It's a challenge that has hit the premium and luxury goods market in quite a big way.
Scottish independence: Complex energy choices, and in whose interests?
You could view the independence debate as a binary, static choice; "Yes" or "No"? But it's worth remembering that it takes place amidst immense change.
Forgive me if this seems a bit obvious. It's simply to point out that there are numerous dynamic elements which make the choice of constitutional future all the more complex.
Shared debt and common currency
Whether it's 'Yes' or 'No', we're burdened with a whole lot of government debt.
That's at least one conclusion of a report from the National Institute for Economic and Social Research.
The very slow slaying of Sir David's Goliath
It was Rangers that brought Sir David Murray fame. His fortune had more to do with metal and property.
The connection with the Ibrox club probably brings more notoriety than fame these days, given the way in which he sold it on, disastrously, to Craig Whyte.
Shetland sets sail for new horizons
Shetland's tourism sector is rather niche. It's for people who like going a long way off the beaten track, and don't mind uncertain weather or the risk of being fogbound.
There's another problem this year. Shetland's very busy.
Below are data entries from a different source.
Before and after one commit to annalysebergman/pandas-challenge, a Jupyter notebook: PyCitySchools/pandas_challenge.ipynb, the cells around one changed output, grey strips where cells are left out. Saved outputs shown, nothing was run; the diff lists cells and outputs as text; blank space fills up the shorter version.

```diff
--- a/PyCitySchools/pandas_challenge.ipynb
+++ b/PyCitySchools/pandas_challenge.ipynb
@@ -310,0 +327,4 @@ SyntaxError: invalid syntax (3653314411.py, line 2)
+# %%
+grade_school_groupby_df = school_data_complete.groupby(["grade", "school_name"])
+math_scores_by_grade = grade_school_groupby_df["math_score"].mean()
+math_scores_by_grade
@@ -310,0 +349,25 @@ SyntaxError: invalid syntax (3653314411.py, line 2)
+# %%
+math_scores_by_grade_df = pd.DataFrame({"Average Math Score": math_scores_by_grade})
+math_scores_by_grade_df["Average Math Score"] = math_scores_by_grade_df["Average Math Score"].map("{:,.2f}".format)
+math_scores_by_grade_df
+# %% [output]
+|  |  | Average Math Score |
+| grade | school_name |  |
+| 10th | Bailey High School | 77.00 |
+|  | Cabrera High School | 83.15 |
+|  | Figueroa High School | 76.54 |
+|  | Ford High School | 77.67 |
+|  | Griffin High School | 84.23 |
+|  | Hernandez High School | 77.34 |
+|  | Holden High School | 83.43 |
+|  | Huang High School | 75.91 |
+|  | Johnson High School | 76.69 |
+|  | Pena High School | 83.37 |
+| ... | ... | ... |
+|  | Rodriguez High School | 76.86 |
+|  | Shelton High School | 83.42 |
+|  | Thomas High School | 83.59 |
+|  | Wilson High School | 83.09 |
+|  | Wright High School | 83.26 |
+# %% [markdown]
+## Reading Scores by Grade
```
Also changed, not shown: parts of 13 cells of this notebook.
I've just been there, and a hotel room costs much the same as a rather more modern room in central London.
Cupid's arrow changes target
At Cupid, the online dating company, chief executive Phil Gripton says the past year has seen "an inflection point". That's some euphemism.
The Edinburgh-based firm was badly knocked off course by investigations for BBC programmes, finding what appeared to be fake profiles being set up, to draw customers into subscriptions.